On April 3, two railroad workers were killed when an Amtrak train struck a backhoe in Pennsylvania. The accident occurred just before 8 a.m.

According to a representative of the National Transportation Safety Board, an Amtrak train carrying 341 passengers and seven crew members struck a backhoe that was on railroad tracks near 6th Street and Booth Street in Chester. Media reports indicate that a 61-year-old man from Wilmington, Delaware, was operating the backhoe when his 59-year-old supervisor, a Lincoln University resident, attempted to save him. The men, who were both Amtrak employees, died in the collision. The NTSB would not say if the backhoe was supposed to be on the tracks, but a newspaper reported that a miscommunication may have occurred because of a shift change. The train was traveling at 106 mph in a 110 mph zone.

The train was able to come to a stop near 9th Street and Langley Street, and around 30 passengers were transported to area hospitals for treatment. The train’s engineer was also injured in the crash. The NTSB continues to investigate the accident. In May 2015, an Amtrak train derailed in Philadelphia, killing eight passengers and injuring more than 200 others.

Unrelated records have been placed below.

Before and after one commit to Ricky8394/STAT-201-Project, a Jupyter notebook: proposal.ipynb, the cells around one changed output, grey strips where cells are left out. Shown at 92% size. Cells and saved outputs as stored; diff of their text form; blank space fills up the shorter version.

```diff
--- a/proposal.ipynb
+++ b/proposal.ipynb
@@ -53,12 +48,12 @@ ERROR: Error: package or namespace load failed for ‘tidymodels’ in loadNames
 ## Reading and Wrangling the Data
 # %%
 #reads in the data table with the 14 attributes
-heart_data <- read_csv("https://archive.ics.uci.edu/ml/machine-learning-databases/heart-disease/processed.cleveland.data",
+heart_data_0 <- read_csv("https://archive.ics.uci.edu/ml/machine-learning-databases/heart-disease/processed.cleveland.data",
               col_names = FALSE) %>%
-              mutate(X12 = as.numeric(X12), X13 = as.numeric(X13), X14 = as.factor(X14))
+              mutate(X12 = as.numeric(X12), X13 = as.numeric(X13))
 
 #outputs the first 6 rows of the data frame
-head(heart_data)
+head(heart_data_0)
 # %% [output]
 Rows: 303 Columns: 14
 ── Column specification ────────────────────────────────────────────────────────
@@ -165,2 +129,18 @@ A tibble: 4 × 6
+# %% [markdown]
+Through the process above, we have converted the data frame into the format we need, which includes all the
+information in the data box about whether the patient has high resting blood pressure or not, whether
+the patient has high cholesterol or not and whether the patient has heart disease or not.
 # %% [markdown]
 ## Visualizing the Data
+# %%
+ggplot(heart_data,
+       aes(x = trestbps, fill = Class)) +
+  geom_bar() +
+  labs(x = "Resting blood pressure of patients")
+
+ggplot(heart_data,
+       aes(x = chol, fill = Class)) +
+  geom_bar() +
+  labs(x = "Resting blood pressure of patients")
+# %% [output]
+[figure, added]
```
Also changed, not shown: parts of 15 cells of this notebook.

The surviving family members of workers who have been killed on the job may want to meet with an attorney to learn what their rights may be. Workers’ compensation death benefits may be available to help defray some of the financial losses resulting from the death of a breadwinner even if the decedent’s negligence contributed to the accident.

Source:, “2 Workers Killed in Deadly Amtrak Crash in Pa. Identified,” Erin O’Neill, April 4, 2016